Many ICT groups who are responsible for the future direction of ICT for our country and organisations that want to utilise ICT to refresh membership or attract the younger generations are often made up of people who are middle aged and more often middle to upper class men. They have progressed through the career hierarchy and have gained their place on a board or advisory group. This is applicable to ICT groups, NFP organisations, charities, churches, freemasons and businesses.
At such meetings these groups often talk about the younger generation doing this or that, having no comprehension of why to use social networking sites (why when I can visit my friends or ring them), they find the thought of online dating strange or for the mentally challenged (why not go out and meet people) and they often only have one mobile phone if they own a mobile phone at all and do not SMS (why txt when I can ring them on the landline or visit).
So the proposition of using Second Life, You Tube or even a Pod Cast to enhance an organisation is totally foriegn and just a joke.
Then these same groups will sit in their own comfortable groups trying to strategise what the younger generations would want. As borderline Gen Y/X I and my coleauges of the same generations find this a frustrating practice and when suggestions are offered we find it falls on many deaf ears.
The first big change such organisations need to make to improve ICT, maximise participation or to further utiliseICT is to re organise their advisory boards, governance, management and consultation practices. A good balance of young generations with succession plans in place and the older generations who have climbed the organisation career ladder all working and “listening” together.
My opinion was proved earlier this year at the APNG forum in Bangkok Thailand where the theme was “Next Generation Leaders” a forum about the future of the Internet by people under the age of 35. I walked away with a huge amount of wealth, networks and new ideas that I share with advisory groups. Maybe it is time we do this in Aotearoa/New Zealand ?

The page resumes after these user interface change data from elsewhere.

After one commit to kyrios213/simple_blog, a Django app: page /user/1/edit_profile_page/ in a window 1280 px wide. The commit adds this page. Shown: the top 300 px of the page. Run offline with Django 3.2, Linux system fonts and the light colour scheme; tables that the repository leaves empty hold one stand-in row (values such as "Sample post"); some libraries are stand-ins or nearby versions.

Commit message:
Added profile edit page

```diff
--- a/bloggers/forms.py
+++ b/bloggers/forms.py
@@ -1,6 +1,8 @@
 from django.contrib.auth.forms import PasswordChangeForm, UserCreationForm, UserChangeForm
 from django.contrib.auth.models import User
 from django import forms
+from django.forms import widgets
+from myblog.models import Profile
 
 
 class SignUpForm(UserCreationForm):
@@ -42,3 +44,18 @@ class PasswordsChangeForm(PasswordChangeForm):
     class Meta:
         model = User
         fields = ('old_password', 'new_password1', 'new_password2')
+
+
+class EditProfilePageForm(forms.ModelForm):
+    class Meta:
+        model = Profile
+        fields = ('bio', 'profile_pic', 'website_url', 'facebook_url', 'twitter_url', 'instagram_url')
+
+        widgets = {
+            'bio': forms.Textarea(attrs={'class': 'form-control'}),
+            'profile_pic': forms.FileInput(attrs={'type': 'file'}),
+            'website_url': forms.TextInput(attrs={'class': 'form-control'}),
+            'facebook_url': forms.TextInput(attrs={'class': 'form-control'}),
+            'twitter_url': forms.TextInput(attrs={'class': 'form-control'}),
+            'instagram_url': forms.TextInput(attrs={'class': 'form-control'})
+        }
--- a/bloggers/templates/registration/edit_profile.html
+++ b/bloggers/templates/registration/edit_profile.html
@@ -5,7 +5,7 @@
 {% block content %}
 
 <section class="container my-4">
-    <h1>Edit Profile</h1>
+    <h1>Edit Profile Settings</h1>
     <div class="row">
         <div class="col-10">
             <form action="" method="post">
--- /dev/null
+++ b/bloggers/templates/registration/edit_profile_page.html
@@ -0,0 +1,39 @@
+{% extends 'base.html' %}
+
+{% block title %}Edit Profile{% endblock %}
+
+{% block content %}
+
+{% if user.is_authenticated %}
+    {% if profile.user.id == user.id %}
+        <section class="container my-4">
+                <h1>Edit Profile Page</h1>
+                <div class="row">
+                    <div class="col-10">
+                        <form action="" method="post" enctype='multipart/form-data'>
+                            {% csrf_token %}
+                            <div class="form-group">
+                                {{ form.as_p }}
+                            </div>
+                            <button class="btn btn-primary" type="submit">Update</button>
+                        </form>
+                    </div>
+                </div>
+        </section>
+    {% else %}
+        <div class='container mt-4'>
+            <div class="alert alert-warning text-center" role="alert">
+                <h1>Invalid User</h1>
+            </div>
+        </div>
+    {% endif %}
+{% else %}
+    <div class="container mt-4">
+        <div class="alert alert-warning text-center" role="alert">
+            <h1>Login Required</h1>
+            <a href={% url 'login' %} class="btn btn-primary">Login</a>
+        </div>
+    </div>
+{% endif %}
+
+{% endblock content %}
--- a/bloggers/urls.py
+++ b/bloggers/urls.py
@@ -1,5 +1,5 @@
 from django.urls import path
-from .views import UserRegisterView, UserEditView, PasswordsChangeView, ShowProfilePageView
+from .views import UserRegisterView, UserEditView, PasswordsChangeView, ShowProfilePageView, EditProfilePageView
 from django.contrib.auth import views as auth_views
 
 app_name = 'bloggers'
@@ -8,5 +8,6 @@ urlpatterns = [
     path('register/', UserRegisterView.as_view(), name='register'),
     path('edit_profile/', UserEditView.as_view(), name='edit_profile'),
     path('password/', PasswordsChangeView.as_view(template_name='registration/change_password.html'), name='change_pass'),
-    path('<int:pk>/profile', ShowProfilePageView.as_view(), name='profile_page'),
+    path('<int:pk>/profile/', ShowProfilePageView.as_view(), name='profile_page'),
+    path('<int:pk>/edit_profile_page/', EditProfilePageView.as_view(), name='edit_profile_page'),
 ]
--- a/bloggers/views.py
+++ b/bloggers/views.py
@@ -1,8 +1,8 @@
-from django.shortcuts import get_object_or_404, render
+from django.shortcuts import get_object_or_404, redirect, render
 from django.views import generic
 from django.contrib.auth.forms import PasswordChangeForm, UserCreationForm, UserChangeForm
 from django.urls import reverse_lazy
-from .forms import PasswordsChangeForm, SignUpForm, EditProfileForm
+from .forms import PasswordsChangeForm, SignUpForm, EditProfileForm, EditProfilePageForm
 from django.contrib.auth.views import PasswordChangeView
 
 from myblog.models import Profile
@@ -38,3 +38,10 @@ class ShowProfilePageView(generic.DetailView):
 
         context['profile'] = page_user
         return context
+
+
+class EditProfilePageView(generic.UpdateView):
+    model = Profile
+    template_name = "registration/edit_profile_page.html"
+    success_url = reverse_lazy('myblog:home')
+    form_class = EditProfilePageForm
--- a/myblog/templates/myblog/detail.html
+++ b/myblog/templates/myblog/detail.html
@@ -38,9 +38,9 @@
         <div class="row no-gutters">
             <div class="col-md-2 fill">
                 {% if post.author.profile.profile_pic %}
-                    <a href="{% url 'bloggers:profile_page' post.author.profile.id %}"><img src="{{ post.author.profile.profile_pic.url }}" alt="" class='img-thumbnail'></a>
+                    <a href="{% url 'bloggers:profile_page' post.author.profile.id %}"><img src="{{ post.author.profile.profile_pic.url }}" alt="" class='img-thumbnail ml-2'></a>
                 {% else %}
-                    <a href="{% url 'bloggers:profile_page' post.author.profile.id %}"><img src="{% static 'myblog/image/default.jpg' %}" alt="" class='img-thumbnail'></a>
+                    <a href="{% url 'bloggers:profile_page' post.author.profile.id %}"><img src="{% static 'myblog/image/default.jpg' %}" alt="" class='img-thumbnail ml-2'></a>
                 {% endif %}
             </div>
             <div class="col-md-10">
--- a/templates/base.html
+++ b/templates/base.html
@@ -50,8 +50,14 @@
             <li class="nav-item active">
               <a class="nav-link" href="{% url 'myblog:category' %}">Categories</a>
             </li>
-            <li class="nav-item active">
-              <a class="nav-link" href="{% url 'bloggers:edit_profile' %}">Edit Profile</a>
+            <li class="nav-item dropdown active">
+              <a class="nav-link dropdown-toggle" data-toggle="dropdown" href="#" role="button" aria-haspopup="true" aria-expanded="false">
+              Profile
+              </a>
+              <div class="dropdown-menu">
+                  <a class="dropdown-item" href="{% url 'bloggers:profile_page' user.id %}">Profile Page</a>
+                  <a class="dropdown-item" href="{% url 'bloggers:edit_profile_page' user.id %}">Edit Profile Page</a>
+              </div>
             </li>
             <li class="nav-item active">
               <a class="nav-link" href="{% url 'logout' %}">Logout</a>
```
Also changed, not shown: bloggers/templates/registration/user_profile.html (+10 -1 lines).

As our technology changes so should our technology leaders – either in their opinions and experiences or them in person.
Disclaimer: To my colleagues. If I have not already suggested this to you in person this prose is not about you. .